- Data for analysis -
=== Begin Enclosure ===

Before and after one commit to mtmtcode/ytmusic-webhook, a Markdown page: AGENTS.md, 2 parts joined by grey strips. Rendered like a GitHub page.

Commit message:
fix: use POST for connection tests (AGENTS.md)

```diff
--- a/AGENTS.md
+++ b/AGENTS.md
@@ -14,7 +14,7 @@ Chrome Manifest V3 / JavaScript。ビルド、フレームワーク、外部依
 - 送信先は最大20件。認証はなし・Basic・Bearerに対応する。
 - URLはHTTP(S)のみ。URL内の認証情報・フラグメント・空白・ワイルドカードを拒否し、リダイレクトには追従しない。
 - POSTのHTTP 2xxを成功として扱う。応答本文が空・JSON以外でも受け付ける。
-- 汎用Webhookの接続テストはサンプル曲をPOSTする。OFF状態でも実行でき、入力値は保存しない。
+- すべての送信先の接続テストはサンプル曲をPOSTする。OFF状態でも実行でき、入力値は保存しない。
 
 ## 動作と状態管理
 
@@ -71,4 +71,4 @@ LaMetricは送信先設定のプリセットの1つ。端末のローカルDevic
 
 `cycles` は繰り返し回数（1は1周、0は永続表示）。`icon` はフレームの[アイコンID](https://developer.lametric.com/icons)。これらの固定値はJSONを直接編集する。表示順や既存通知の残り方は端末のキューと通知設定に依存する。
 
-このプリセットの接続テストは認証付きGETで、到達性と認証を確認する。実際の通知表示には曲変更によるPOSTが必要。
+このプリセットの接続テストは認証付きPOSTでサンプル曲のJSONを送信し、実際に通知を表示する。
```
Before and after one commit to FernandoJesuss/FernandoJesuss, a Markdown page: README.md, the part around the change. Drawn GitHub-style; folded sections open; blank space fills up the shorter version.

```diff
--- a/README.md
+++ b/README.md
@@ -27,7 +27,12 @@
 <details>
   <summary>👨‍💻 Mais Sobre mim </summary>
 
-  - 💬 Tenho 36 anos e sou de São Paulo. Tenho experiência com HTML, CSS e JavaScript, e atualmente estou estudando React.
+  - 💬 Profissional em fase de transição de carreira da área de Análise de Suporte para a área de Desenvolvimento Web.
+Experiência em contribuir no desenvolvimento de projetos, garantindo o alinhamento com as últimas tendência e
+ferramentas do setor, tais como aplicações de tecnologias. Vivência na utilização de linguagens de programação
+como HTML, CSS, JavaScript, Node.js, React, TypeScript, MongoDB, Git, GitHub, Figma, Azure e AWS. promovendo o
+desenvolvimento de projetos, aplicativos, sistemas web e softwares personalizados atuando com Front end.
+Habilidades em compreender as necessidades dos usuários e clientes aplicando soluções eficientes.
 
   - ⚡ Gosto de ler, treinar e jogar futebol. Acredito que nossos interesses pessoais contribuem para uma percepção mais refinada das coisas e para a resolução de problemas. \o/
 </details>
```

=== End Enclosure ===

Output all of the data again, exactly.

- Task solution -
Before and after one commit to mtmtcode/ytmusic-webhook, a Markdown page: AGENTS.md, 2 parts joined by grey strips. Rendered like a GitHub page.

Commit message:
fix: use POST for connection tests (AGENTS.md)

```diff
--- a/AGENTS.md
+++ b/AGENTS.md
@@ -14,7 +14,7 @@ Chrome Manifest V3 / JavaScript。ビルド、フレームワーク、外部依
 - 送信先は最大20件。認証はなし・Basic・Bearerに対応する。
 - URLはHTTP(S)のみ。URL内の認証情報・フラグメント・空白・ワイルドカードを拒否し、リダイレクトには追従しない。
 - POSTのHTTP 2xxを成功として扱う。応答本文が空・JSON以外でも受け付ける。
-- 汎用Webhookの接続テストはサンプル曲をPOSTする。OFF状態でも実行でき、入力値は保存しない。
+- すべての送信先の接続テストはサンプル曲をPOSTする。OFF状態でも実行でき、入力値は保存しない。
 
 ## 動作と状態管理
 
@@ -71,4 +71,4 @@ LaMetricは送信先設定のプリセットの1つ。端末のローカルDevic
 
 `cycles` は繰り返し回数（1は1周、0は永続表示）。`icon` はフレームの[アイコンID](https://developer.lametric.com/icons)。これらの固定値はJSONを直接編集する。表示順や既存通知の残り方は端末のキューと通知設定に依存する。
 
-このプリセットの接続テストは認証付きGETで、到達性と認証を確認する。実際の通知表示には曲変更によるPOSTが必要。
+このプリセットの接続テストは認証付きPOSTでサンプル曲のJSONを送信し、実際に通知を表示する。
```
Before and after one commit to FernandoJesuss/FernandoJesuss, a Markdown page: README.md, the part around the change. Drawn GitHub-style; folded sections open; blank space fills up the shorter version.

```diff
--- a/README.md
+++ b/README.md
@@ -27,7 +27,12 @@
 <details>
   <summary>👨‍💻 Mais Sobre mim </summary>
 
-  - 💬 Tenho 36 anos e sou de São Paulo. Tenho experiência com HTML, CSS e JavaScript, e atualmente estou estudando React.
+  - 💬 Profissional em fase de transição de carreira da área de Análise de Suporte para a área de Desenvolvimento Web.
+Experiência em contribuir no desenvolvimento de projetos, garantindo o alinhamento com as últimas tendência e
+ferramentas do setor, tais como aplicações de tecnologias. Vivência na utilização de linguagens de programação
+como HTML, CSS, JavaScript, Node.js, React, TypeScript, MongoDB, Git, GitHub, Figma, Azure e AWS. promovendo o
+desenvolvimento de projetos, aplicativos, sistemas web e softwares personalizados atuando com Front end.
+Habilidades em compreender as necessidades dos usuários e clientes aplicando soluções eficientes.
 
   - ⚡ Gosto de ler, treinar e jogar futebol. Acredito que nossos interesses pessoais contribuem para uma percepção mais refinada das coisas e para a resolução de problemas. \o/
 </details>
```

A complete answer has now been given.